Leave it to Rodney Lee Rogers to offer pirates and serve Shakespeare. Rogers' play, based on the trial of The Gentleman Pirate Stede Bonnet,opens with a world-weary Gentleman covering Hamlet's famous soliloquy, "Tomorrow, and tomorrow, and tomorrow [...]," and so unfolds the tale, told by no idiot, full of sound and fury.
Rogers ably struts and frets every personage from Gentleman to Jack Tar to Cross Dresser to Sociopath, in a range of gaits and dialects, in a well-researched rendering of the story of a pirate execution in Charleston. This is not, however, a kitschy period piece. The actor strays into modern commentary, gives propers to the art/life paradigm, recounts from various points of view, and gives the audience a role, as Jury.
I always love Pure's minimal approach to set and costume, just enough to propel the imagination to supply the rest. Kids do this all the time, and seemed to enjoy the play despite its complex language.

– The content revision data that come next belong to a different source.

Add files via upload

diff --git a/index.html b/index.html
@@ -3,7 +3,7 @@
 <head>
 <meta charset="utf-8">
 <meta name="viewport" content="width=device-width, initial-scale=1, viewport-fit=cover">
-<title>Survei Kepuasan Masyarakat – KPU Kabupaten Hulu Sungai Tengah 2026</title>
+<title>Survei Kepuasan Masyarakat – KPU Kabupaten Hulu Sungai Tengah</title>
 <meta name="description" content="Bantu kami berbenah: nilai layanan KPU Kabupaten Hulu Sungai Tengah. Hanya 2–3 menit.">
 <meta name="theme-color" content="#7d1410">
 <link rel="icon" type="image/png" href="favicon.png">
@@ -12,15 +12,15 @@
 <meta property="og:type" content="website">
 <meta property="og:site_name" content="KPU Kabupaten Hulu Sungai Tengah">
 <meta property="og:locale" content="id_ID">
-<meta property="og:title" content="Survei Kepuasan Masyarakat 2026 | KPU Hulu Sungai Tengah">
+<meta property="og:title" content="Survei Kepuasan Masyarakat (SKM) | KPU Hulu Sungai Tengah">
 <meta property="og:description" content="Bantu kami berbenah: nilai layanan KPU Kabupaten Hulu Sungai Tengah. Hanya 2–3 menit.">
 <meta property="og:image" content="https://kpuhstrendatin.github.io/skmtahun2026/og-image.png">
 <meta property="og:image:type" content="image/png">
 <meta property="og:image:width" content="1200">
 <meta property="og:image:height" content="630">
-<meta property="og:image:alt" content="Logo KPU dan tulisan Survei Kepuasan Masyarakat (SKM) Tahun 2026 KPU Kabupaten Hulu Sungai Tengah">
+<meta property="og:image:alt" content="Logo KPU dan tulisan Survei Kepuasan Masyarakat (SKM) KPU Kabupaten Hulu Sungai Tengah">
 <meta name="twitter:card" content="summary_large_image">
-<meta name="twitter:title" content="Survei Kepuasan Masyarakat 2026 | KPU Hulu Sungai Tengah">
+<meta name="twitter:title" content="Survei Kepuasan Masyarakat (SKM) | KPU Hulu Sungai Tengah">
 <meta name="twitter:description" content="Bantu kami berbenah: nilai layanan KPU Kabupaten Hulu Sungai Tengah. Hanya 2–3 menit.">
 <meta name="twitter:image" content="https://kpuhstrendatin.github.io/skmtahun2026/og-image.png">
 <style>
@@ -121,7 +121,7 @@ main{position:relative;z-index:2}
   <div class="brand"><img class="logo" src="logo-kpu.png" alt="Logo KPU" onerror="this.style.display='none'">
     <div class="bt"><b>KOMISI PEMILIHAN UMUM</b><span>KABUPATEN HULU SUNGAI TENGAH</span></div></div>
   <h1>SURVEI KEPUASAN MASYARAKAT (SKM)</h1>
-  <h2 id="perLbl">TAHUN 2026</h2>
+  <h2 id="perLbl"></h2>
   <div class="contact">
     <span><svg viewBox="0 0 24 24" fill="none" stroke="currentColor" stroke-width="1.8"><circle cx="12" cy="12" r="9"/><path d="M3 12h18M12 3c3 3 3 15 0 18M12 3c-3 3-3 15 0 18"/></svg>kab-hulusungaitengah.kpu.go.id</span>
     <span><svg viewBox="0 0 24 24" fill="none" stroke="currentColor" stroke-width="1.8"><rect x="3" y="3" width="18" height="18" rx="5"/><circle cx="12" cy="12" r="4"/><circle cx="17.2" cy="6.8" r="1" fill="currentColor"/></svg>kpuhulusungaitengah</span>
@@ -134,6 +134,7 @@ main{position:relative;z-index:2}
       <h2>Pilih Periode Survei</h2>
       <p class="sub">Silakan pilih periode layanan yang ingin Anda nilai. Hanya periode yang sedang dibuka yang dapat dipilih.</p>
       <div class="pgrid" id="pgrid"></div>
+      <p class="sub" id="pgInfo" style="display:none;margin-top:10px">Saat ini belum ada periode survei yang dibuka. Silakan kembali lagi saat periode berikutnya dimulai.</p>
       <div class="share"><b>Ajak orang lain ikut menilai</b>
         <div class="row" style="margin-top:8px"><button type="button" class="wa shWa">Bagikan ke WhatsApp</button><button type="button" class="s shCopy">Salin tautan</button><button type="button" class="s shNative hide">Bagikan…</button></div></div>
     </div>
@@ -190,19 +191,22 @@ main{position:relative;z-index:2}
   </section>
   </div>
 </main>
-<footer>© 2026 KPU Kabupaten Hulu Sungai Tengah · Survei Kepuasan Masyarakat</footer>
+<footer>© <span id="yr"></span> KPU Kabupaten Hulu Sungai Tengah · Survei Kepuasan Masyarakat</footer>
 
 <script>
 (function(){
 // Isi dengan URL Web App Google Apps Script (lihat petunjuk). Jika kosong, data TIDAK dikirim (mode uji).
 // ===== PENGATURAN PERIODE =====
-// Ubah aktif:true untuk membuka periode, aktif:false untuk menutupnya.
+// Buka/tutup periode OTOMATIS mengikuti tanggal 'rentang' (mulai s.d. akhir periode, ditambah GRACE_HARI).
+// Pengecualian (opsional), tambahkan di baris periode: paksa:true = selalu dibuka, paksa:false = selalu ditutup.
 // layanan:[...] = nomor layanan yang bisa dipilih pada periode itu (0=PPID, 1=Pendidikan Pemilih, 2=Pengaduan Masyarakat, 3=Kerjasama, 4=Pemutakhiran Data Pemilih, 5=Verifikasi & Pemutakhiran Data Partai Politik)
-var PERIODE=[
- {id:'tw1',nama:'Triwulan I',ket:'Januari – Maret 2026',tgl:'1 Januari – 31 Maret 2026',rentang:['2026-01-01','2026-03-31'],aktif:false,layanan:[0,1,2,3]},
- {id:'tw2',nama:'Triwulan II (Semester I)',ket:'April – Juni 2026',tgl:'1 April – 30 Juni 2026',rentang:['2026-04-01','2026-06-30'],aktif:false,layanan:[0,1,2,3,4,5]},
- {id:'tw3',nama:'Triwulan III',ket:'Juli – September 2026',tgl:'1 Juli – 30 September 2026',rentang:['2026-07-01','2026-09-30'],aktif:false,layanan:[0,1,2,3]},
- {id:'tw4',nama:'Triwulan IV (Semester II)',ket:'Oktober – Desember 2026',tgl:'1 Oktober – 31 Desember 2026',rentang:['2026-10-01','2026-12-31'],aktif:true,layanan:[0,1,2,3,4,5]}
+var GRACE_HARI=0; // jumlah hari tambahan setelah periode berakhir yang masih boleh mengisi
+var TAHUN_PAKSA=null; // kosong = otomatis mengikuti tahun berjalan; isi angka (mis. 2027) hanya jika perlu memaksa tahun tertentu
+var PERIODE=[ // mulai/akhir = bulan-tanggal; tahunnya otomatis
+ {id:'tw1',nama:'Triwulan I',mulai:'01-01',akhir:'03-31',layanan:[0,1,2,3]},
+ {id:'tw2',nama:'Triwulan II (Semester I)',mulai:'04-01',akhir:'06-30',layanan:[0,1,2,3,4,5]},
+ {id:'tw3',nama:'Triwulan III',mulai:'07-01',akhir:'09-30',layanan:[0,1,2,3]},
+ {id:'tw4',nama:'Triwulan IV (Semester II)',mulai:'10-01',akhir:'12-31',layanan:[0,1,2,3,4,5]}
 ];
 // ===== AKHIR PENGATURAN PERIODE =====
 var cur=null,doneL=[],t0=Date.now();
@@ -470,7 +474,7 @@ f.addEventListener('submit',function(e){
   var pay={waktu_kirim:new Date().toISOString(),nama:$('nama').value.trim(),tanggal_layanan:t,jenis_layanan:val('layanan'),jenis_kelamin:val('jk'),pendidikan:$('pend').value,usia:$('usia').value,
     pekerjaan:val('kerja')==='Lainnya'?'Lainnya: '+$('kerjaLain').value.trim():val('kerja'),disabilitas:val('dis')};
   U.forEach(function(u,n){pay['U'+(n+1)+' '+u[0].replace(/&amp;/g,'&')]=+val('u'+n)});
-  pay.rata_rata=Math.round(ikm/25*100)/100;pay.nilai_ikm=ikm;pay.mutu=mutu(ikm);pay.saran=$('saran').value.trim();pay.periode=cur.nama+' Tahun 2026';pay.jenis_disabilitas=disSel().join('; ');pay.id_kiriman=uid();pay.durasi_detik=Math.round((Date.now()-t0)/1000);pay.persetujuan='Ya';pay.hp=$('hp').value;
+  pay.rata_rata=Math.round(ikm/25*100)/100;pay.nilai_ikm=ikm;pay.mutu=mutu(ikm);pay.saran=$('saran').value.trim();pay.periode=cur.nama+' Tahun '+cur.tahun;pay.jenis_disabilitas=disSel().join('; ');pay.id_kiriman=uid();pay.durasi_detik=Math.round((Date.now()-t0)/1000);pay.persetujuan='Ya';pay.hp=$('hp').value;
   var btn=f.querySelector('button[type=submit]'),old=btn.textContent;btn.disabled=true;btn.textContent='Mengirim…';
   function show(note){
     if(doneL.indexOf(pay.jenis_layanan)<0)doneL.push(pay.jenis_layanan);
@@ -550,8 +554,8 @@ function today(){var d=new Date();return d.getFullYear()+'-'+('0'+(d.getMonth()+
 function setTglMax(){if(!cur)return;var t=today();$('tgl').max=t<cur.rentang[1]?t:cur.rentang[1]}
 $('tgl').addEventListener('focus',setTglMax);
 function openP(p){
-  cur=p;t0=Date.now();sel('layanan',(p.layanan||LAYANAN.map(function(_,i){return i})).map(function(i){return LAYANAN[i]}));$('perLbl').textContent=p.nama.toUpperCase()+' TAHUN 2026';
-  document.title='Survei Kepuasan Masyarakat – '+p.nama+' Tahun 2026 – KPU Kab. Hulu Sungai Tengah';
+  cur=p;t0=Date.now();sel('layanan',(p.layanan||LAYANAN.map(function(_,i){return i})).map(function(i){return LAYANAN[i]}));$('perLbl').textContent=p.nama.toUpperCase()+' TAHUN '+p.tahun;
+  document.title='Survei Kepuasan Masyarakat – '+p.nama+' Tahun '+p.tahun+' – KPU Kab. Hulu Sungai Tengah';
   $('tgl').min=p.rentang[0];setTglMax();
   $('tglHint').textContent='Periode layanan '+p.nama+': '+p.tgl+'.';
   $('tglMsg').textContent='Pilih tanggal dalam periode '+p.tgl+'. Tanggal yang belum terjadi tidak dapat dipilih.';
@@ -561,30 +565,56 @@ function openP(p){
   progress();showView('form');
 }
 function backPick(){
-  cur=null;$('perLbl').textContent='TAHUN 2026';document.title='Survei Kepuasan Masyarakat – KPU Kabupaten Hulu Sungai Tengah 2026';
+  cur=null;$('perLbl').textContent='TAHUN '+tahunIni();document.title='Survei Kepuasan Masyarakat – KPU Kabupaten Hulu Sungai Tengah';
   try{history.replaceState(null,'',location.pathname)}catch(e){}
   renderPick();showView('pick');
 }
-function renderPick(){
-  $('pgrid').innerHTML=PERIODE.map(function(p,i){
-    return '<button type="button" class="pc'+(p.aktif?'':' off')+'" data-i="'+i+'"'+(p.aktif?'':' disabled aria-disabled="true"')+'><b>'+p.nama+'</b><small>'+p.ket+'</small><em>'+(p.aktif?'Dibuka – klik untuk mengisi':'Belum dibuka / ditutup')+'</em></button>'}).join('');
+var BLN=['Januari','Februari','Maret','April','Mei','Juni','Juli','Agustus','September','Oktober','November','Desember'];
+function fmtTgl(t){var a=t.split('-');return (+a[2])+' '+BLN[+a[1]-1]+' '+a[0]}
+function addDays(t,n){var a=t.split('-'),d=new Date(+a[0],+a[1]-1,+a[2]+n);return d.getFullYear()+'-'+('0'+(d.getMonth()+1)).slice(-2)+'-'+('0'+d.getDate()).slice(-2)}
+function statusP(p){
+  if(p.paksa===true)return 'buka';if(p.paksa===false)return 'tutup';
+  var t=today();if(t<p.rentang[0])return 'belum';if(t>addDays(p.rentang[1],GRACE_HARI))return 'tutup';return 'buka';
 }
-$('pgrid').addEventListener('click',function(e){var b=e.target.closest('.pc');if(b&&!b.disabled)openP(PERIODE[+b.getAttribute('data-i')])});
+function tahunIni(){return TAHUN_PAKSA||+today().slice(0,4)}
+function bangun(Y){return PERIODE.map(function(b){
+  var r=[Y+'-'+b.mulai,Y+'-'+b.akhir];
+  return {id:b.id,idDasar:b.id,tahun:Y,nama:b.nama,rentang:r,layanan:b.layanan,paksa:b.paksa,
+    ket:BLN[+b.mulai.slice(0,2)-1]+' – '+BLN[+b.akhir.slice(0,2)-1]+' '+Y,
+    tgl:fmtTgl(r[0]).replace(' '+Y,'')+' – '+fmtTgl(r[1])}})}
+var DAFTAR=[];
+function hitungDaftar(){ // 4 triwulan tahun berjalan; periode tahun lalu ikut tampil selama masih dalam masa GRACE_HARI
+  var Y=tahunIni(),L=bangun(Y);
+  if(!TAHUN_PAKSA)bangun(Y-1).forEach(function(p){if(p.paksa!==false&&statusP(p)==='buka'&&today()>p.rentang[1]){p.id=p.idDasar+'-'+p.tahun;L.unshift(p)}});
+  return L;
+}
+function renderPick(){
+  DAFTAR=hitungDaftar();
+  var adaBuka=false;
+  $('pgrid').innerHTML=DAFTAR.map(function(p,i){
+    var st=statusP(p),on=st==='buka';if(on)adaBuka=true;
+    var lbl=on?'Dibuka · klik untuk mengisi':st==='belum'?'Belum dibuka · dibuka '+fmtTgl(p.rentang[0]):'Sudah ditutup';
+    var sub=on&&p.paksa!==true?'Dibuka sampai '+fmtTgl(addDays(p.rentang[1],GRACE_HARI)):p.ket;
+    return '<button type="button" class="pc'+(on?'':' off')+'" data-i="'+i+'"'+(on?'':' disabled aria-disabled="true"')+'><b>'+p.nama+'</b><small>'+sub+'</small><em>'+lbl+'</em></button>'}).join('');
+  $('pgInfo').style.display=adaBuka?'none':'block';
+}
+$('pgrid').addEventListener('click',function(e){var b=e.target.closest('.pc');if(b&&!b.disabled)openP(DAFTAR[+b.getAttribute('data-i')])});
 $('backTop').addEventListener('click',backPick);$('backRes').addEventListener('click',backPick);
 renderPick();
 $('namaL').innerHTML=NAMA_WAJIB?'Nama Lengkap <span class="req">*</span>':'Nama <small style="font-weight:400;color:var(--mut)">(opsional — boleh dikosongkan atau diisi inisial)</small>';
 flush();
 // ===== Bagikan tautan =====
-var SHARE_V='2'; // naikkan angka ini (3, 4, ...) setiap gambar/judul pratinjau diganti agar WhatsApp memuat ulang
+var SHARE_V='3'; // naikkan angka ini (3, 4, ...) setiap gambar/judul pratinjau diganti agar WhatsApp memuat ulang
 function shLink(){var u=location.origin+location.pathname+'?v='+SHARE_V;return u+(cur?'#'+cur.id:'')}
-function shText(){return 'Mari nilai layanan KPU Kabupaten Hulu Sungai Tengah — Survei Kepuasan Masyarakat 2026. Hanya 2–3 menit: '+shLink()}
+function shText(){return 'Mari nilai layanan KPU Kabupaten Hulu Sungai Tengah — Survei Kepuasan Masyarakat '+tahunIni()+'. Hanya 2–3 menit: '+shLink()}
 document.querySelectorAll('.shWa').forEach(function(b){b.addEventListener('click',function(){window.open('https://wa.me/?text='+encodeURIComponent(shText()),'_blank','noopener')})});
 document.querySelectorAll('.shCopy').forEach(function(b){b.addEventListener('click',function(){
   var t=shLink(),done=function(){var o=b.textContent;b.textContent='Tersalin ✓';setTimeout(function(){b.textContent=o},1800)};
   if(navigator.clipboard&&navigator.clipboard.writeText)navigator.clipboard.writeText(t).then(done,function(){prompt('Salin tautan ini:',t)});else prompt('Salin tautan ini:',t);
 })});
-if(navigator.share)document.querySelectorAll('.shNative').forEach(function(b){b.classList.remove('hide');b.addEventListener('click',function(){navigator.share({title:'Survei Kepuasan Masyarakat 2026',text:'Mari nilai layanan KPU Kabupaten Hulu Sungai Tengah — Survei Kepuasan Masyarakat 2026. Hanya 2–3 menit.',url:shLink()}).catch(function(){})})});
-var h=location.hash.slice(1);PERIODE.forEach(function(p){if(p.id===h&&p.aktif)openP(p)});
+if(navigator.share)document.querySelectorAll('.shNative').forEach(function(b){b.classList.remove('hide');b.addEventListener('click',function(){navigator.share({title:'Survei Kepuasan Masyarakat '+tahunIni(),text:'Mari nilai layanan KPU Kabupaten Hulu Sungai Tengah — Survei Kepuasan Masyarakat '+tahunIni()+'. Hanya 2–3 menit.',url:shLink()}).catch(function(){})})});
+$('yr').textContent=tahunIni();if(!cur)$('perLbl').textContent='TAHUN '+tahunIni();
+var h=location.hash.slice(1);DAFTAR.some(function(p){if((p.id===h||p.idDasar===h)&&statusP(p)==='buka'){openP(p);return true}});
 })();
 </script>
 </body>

The donning or doffing of a coat or vest indicates a new speaker, a scene change is provided by moving the audience outside, and a battleship is indicated when a boy is given a flag. In the charactor of a crippled Jack Tar, Rogers sketches a stagger, which he has to abandon as he rushes to enact a battle scene, but returns to occasionally to remind us who is speaking.
A historic adventure story in the historic Powder Magazine, The Gentleman Pirate is head and shoulders above the usual docent tour, signifying nothing but the perennial human tragedy of bad choices.